- ACTION ITEM:
For the records that follow, return only the count of lines containing the string "height".
=-=-=-=-=
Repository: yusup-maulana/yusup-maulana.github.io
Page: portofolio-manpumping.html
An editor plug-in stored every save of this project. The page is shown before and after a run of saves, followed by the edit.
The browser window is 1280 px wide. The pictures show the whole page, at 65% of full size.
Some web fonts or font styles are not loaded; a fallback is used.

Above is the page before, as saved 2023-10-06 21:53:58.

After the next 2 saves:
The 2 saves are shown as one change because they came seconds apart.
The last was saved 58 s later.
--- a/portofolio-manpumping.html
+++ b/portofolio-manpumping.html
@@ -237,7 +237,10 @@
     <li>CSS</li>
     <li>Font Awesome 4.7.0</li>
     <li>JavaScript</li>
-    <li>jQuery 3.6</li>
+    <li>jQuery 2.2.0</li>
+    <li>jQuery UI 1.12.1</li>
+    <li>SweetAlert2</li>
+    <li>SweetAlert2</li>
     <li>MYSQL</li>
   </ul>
=-=-=-=-=
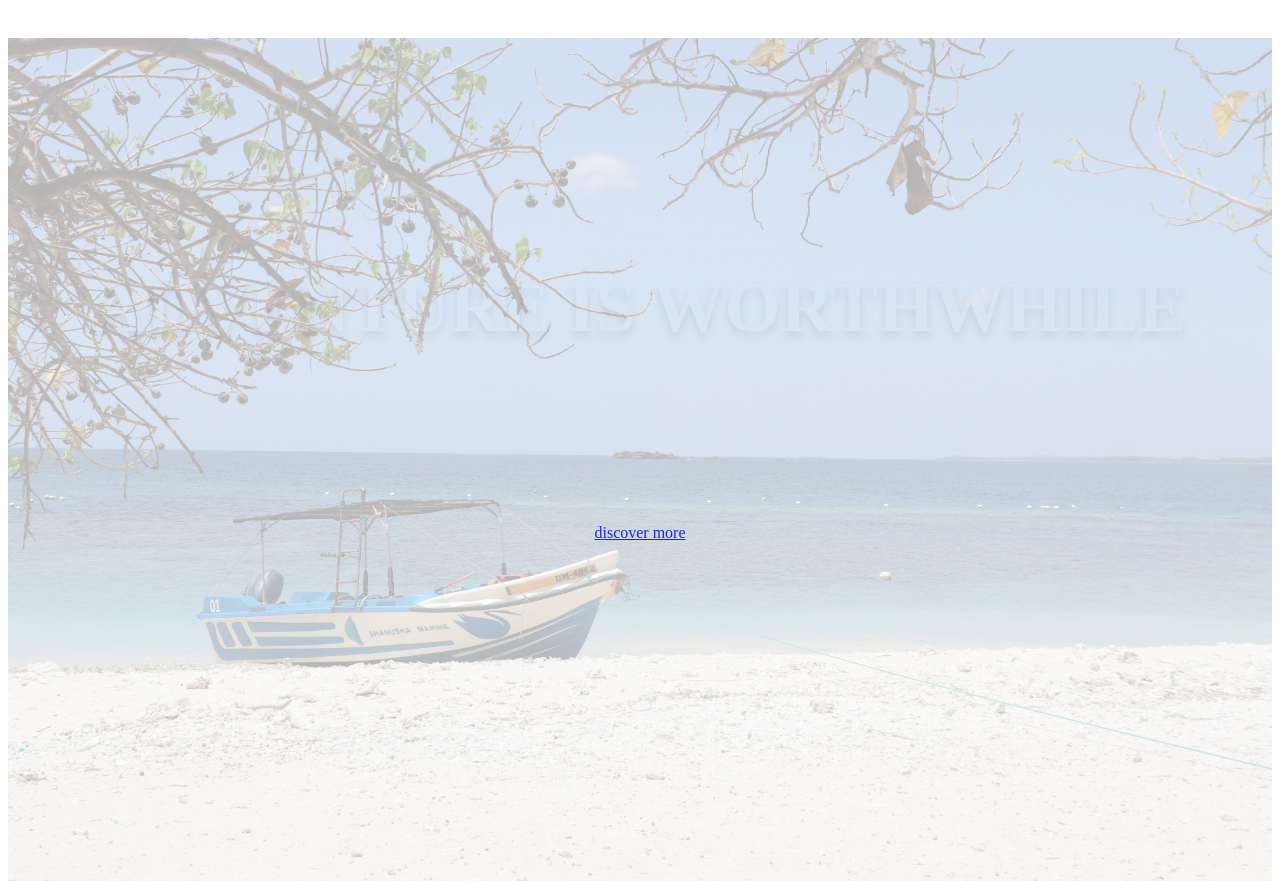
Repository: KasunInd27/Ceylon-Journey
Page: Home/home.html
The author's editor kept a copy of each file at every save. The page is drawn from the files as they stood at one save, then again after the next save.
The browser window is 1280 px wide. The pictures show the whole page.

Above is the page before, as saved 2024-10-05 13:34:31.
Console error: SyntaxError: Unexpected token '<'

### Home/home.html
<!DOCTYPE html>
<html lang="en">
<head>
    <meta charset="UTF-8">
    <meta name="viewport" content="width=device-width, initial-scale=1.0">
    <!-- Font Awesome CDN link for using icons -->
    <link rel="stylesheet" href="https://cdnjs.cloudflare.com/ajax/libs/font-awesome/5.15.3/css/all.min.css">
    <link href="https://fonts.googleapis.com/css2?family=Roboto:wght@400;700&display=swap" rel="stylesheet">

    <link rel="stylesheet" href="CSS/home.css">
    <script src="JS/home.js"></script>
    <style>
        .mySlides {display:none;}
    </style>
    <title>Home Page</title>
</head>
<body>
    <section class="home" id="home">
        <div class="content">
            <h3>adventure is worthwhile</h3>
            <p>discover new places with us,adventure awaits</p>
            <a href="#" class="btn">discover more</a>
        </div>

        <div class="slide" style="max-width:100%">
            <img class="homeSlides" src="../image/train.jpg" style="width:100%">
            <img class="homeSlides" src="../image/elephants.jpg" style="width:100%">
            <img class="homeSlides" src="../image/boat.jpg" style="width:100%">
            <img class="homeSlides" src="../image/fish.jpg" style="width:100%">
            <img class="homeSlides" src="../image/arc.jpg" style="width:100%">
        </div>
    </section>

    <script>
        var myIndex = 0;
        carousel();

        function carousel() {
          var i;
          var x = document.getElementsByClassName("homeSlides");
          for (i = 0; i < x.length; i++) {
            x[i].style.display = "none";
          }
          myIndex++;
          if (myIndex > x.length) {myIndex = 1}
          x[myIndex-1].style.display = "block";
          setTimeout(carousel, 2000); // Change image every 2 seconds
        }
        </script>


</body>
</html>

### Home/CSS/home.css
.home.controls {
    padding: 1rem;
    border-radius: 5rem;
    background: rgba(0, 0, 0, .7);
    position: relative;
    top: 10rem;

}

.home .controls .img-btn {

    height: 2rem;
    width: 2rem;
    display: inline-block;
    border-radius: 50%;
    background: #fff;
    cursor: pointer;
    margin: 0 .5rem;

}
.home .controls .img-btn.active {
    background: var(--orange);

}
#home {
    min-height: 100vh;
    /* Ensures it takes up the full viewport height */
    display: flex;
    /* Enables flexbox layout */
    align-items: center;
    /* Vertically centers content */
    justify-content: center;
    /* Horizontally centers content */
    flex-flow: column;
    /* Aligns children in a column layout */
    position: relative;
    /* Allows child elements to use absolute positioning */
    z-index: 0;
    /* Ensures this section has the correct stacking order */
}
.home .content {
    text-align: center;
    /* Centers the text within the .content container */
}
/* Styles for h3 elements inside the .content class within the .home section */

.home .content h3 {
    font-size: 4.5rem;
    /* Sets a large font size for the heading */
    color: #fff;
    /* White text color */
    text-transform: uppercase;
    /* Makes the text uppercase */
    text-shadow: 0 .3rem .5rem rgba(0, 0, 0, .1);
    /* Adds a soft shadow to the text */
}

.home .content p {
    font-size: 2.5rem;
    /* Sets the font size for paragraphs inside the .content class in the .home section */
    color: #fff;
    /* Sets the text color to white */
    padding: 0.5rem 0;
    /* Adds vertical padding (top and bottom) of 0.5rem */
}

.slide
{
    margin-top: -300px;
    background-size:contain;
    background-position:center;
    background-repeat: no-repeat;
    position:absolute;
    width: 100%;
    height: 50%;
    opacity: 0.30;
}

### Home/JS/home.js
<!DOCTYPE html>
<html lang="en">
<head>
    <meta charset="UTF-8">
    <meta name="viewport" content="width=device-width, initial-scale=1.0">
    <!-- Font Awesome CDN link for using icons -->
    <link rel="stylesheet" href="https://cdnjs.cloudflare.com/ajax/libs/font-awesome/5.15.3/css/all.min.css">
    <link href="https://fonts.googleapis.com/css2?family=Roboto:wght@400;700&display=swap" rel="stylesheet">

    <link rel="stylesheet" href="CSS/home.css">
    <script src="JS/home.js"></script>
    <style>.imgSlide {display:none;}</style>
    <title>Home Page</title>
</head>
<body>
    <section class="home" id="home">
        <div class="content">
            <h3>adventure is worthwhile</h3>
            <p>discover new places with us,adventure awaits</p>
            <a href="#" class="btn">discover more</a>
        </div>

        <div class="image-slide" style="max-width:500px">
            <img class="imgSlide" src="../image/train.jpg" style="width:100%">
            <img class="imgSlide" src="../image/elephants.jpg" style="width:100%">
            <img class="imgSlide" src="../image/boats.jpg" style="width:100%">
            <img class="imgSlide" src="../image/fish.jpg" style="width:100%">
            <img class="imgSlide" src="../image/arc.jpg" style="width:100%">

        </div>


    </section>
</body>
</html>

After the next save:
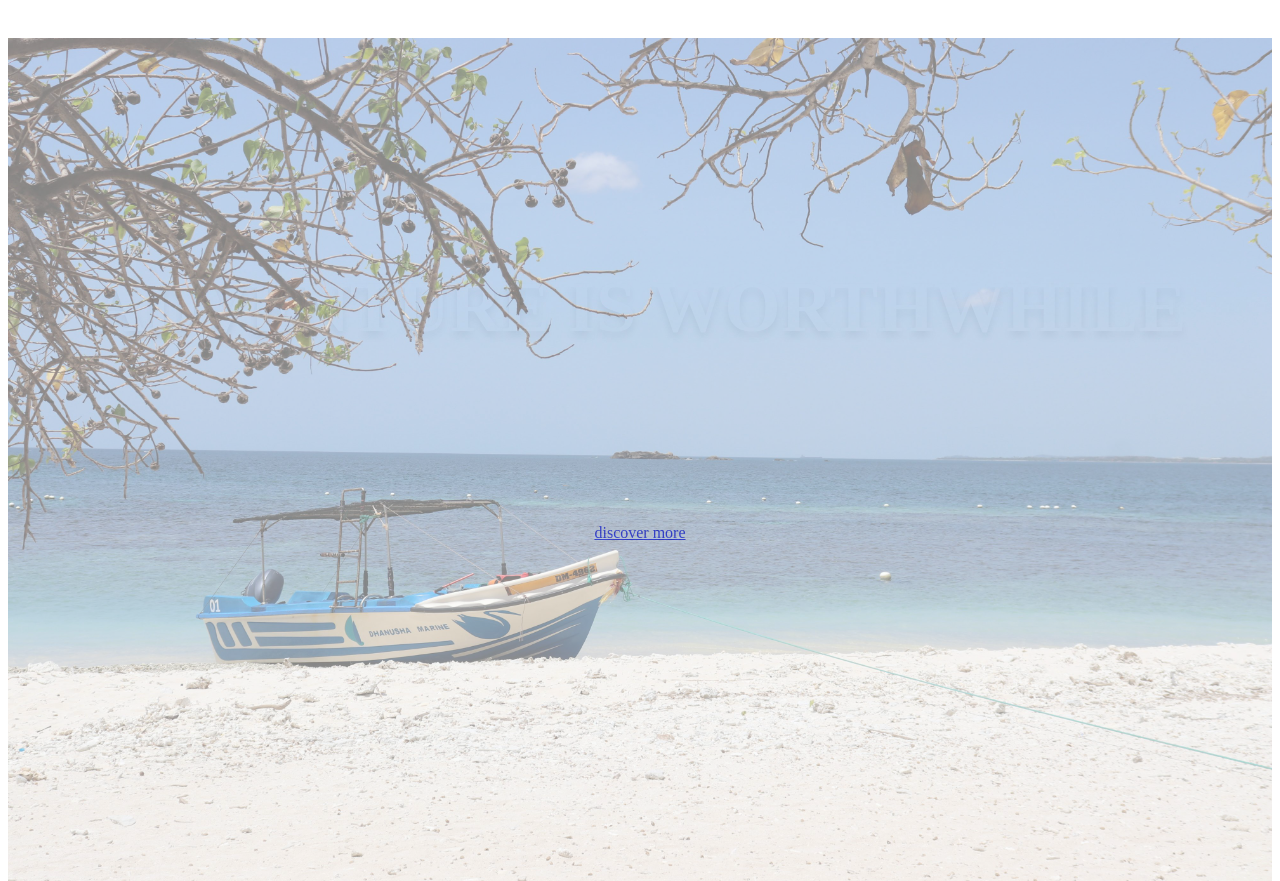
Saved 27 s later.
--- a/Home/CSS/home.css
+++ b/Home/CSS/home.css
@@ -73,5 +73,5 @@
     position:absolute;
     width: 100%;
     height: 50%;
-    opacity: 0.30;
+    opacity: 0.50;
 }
=-=-=-=-=
- RESULT OF THE EXERCISE:
5